When changing operand representation, you may need to check what are the operand types currently used by IDA for a specific instruction. In some cases it is obvious (e.g. for offset or character type), but the hex and default, for example, look exactly the same in most processors so it’s not easy to tell them apart just by look.
Internally, this information is stored by IDA in the item flags. To check the current flags of an instruction (or any other address) in the database, use View > Print internal flags (hotkey F) .
Wen you invoke this action, IDA prints flags for the current address to the Output window. It only prints info about non-default operand types — the default ones are omitted (except for suspicious operands which are printed as void).
code and flow are generic instruction flags: they mean that the current item is marked as code (instruction) and the execution reaches it from the previous address (this is the case for most instructions in the program).
Whenever IDA prints information about the second operand (number 1 since they are counted from 0), the operands 2,3…6 (even if they do not actually exist) are also printed as having the same type. This happens because of a limitation in IDA: it originally supported user-specified representation only for two operands (0 and 1) and this limitation is not completely lifted yet as of IDA 7.7.
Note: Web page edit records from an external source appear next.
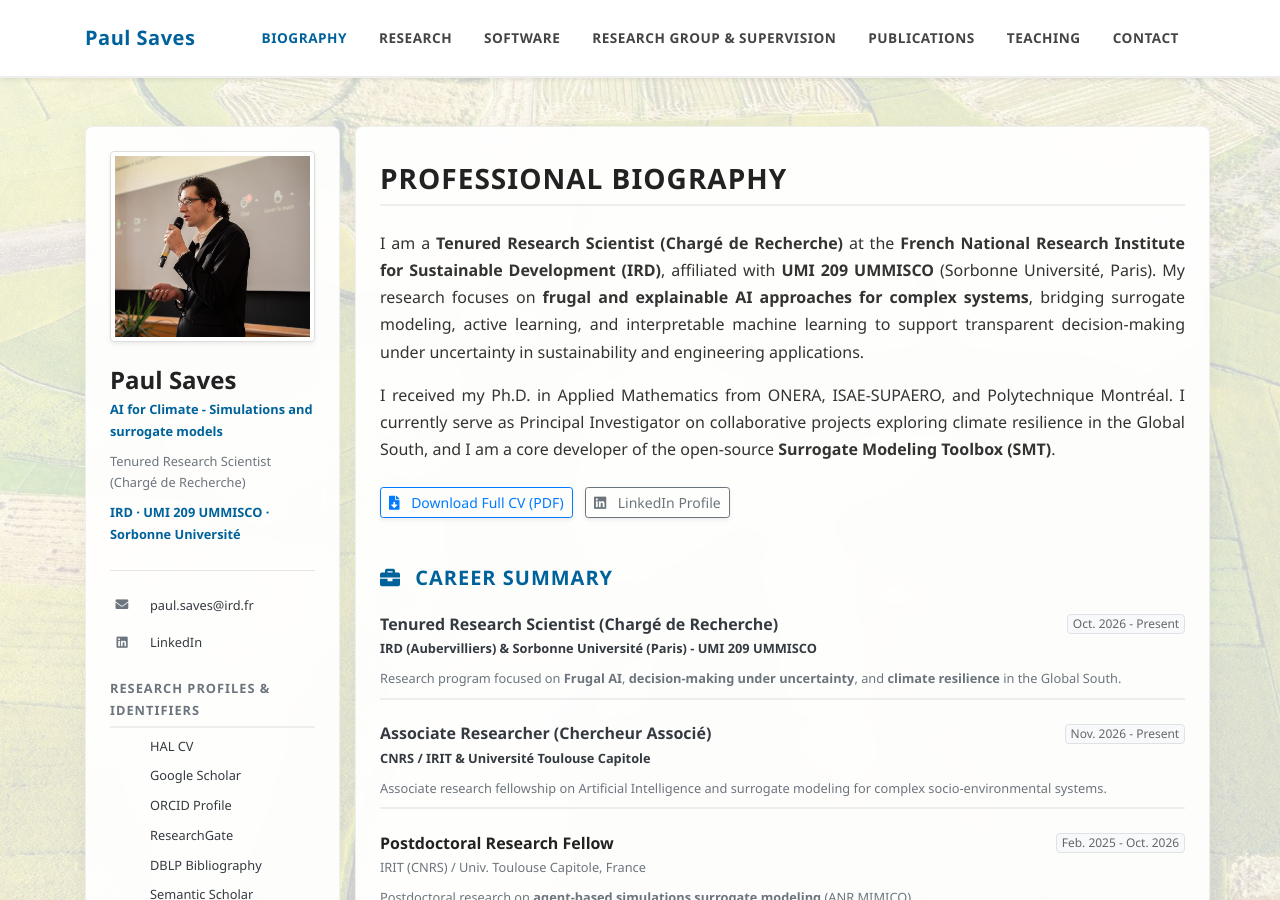
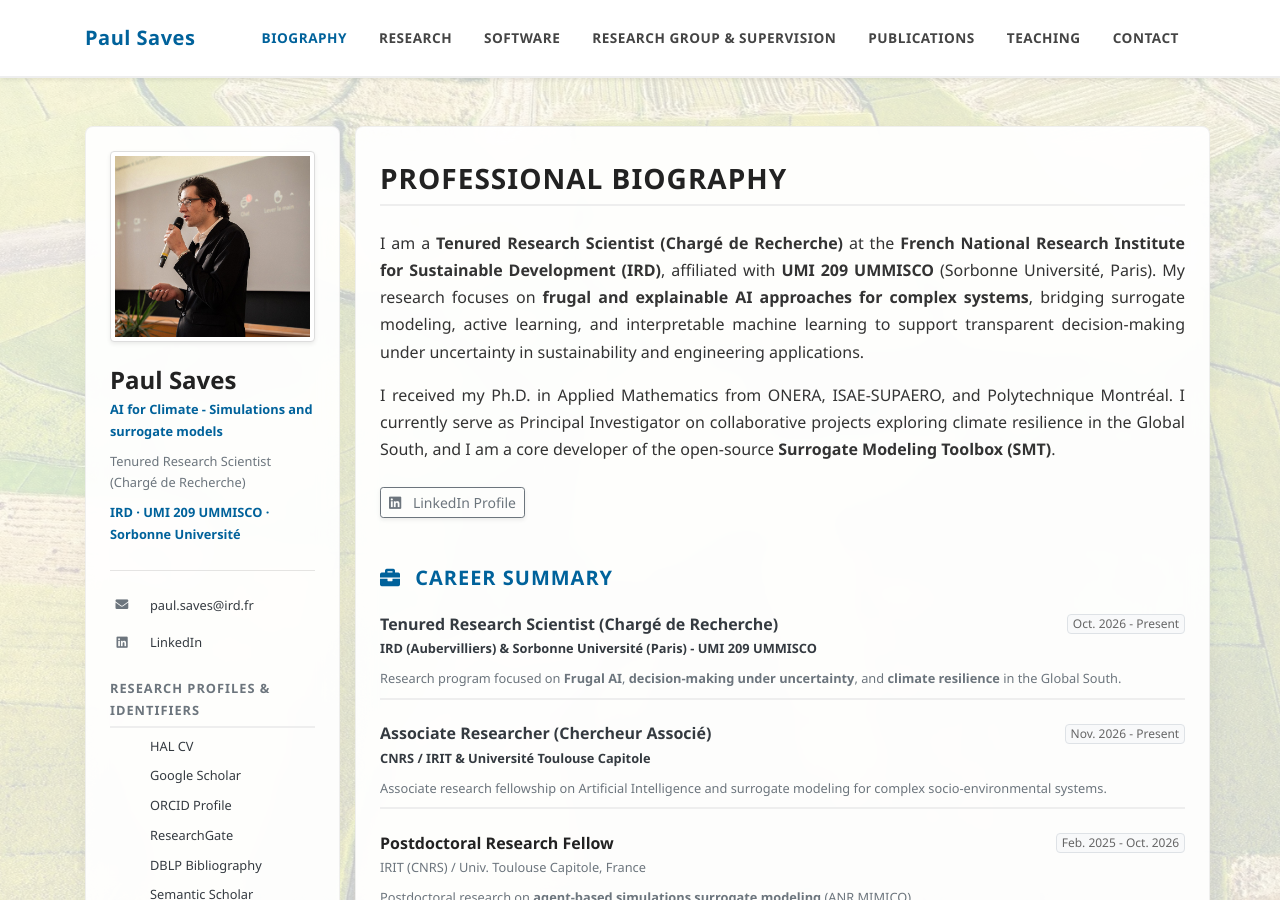
Before and after one commit to Paul-Saves/Paul-Saves.github.io, a Jekyll site: the page built from index.md, in a window 1280 px wide and 900 px high. Built offline with Jekyll 4.4.1, drawn with Linux system fonts in a browser that asks for light colours; a style sheet for code colours, icons or effects is not loaded.

Commit message:
fix(bio): remove dead link to full CV PDF

```diff
--- a/index.md
+++ b/index.md
@@ -15,7 +15,6 @@ title: Biography
 </p>
 
       <div class="mt-4 mb-5">
-        <a href="{{ "/assets/docs/CV-2026-2.pdf" | relative_url }}" target="_blank" class="btn btn-outline-primary btn-sm shadow-sm mr-2"><i class="fas fa-file-download mr-2"></i> Download Full CV (PDF)</a>
         <a href="https://linkedin.com/in/{{ site.linkedin_username }}" target="_blank" class="btn btn-outline-secondary btn-sm shadow-sm"><i class="fab fa-linkedin mr-2"></i> LinkedIn Profile</a>
       </div>
     </section>
```
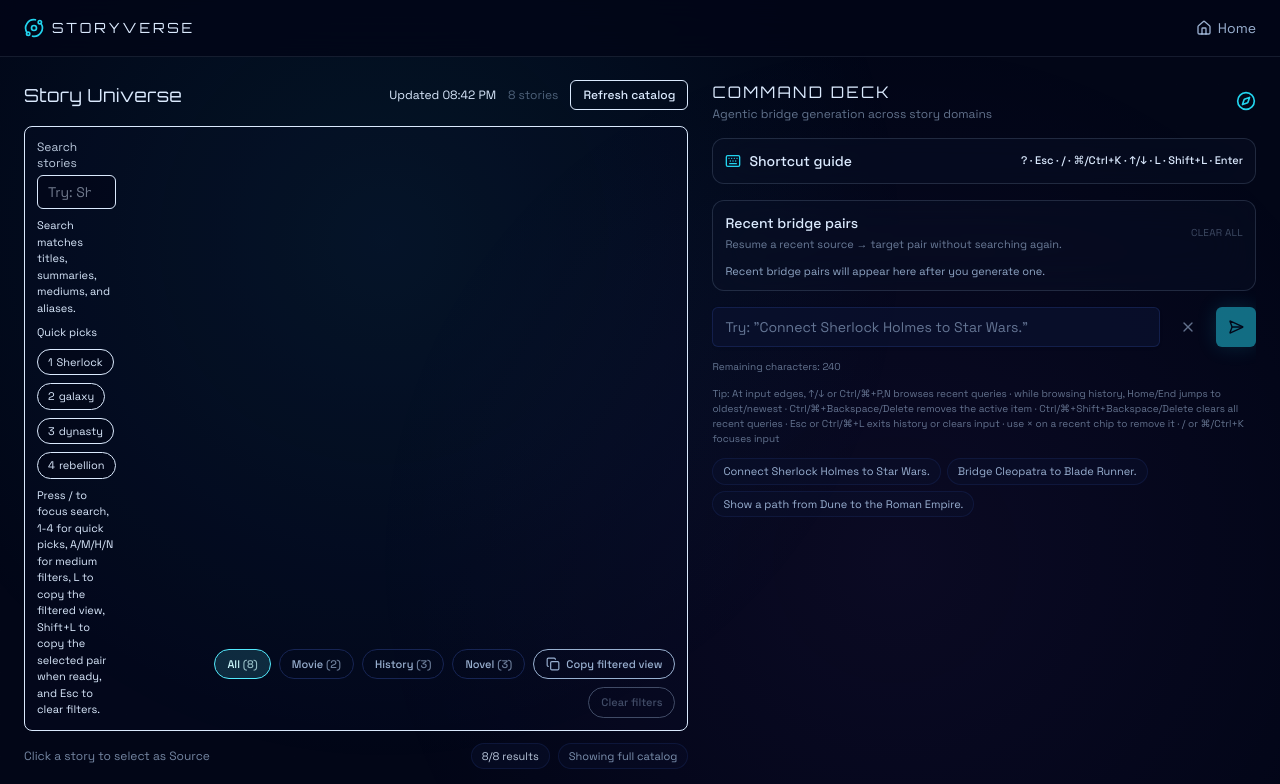
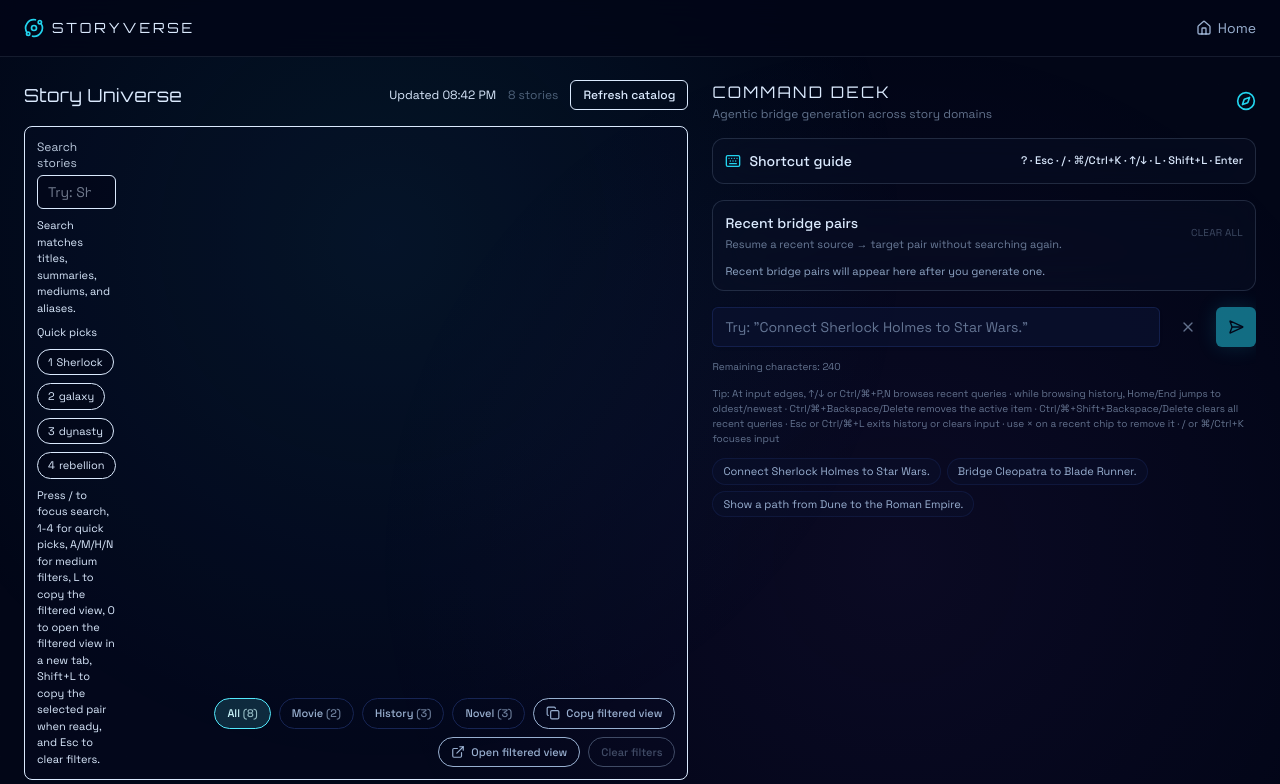
Before and after one commit to MosslandOpenDevs/StoryVerse, a Next.js app in the folder storyverse-web/: page /universe in a window 1280 px wide. Shown: the top 784 px of the page. Built offline with nearby package versions, Linux system fonts and the light colour scheme.

Commit message:
feat(universe): open filtered view in new tab

```diff
--- a/storyverse-web/src/app/(universe)/universe/page.tsx
+++ b/storyverse-web/src/app/(universe)/universe/page.tsx
@@ -36,10 +36,11 @@ const COPY = {
     searchLabel: "Search stories",
     searchPlaceholder: "Try: Sherlock, galaxy, Jedi, or novel",
     searchHelp: "Search matches titles, summaries, mediums, and aliases.",
-    searchShortcutHelp: "Press / to focus search, 1-4 for quick picks, A/M/H/N for medium filters, L to copy the filtered view, Shift+L to copy the selected pair when ready, and Esc to clear filters.",
+    searchShortcutHelp: "Press / to focus search, 1-4 for quick picks, A/M/H/N for medium filters, L to copy the filtered view, O to open the filtered view in a new tab, Shift+L to copy the selected pair when ready, and Esc to clear filters.",
     quickFiltersLabel: "Quick picks",
     clearFilters: "Clear filters",
     copyFilteredView: "Copy filtered view",
+    openFilteredView: "Open filtered view",
     copiedFilteredView: "View link copied",
     copyFilteredViewFailed: "Copy failed",
     activeFilters: "Active filters",
@@ -95,10 +96,11 @@ const COPY = {
     searchLabel: "스토리 검색",
     searchPlaceholder: "예: Sherlock, galaxy, Jedi, novel",
     searchHelp: "제목, 요약, 매체, 별칭 기준으로 검색해요.",
-    searchShortcutHelp: "/ 키로 검색에 바로 이동하고 1-4로 빠른 탐색, A/M/H/N으로 매체 필터를 바꾸고, L로 필터 화면 링크를 복사하고, Shift+L로 준비된 선택 페어 링크를 복사하고, Esc로 필터를 지울 수 있어요.",
+    searchShortcutHelp: "/ 키로 검색에 바로 이동하고 1-4로 빠른 탐색, A/M/H/N으로 매체 필터를 바꾸고, L로 필터 화면 링크를 복사하고, O로 필터 화면을 새 탭에서 열고, Shift+L로 준비된 선택 페어 링크를 복사하고, Esc로 필터를 지울 수 있어요.",
     quickFiltersLabel: "빠른 탐색",
     clearFilters: "필터 지우기",
     copyFilteredView: "필터 화면 링크 복사",
+    openFilteredView: "필터 화면 새 탭 열기",
     copiedFilteredView: "화면 링크 복사됨",
     copyFilteredViewFailed: "복사 실패",
     activeFilters: "활성 필터",
@@ -617,7 +619,7 @@ function UniverseContent() {
     }
   }, [buildPairLink, state.uiLocale, validRecentPairs]);
 
-  const handleCopyFilteredView = useCallback(async () => {
+  const buildFilteredViewUrl = useCallback(() => {
     const params = new URLSearchParams();
     const trimmedQueryForLink = searchQuery.trim();
 
@@ -629,9 +631,13 @@ function UniverseContent() {
       params.set(MEDIUM_FILTER_PARAM, mediumFilter);
     }
 
-    const nextUrl = params.toString().length > 0
+    return params.toString().length > 0
       ? `${window.location.origin}${pathname}?${params.toString()}`
       : `${window.location.origin}${pathname}`;
+  }, [mediumFilter, pathname, searchQuery]);
+
+  const handleCopyFilteredView = useCallback(async () => {
+    const nextUrl = buildFilteredViewUrl();
 
     try {
       await navigator.clipboard.writeText(nextUrl);
@@ -639,7 +645,12 @@ function UniverseContent() {
     } catch {
       setFilterLinkCopyFeedback("error");
     }
-  }, [mediumFilter, pathname, searchQuery]);
+  }, [buildFilteredViewUrl]);
+
+  const handleOpenFilteredView = useCallback(() => {
+    const nextUrl = buildFilteredViewUrl();
+    window.open(nextUrl, "_blank", "noopener,noreferrer");
+  }, [buildFilteredViewUrl]);
 
   const handleCopyPrompt = useCallback(async () => {
     if (!state.selectedSourceId || !state.selectedTargetId) {
@@ -857,6 +868,18 @@ function UniverseContent() {
                       ? copy.copyFilteredViewFailed
                       : copy.copyFilteredView}
                 </span>
+              </button>
+              <button
+                type="button"
+                onClick={() => {
+                  handleOpenFilteredView();
+                }}
+                className="inline-flex items-center gap-1.5 rounded-full border border-cosmos-600 px-3 py-1.5 text-[11px] font-medium text-cosmos-200/80 transition-colors hover:border-cosmos-300 hover:text-cosmos-100"
+                aria-label={copy.openFilteredView}
+                title={copy.openFilteredView}
+              >
+                <ExternalLink className="h-3.5 w-3.5" />
+                <span>{copy.openFilteredView}</span>
               </button>
               <button
                 type="button"
```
Besides operand types, the feature may show other low-level info about the current address: for example, the type information if it’s set for current location, the function arguments layout similarly to what you can see in decompiler annotations, structure name for structure data items, and so on.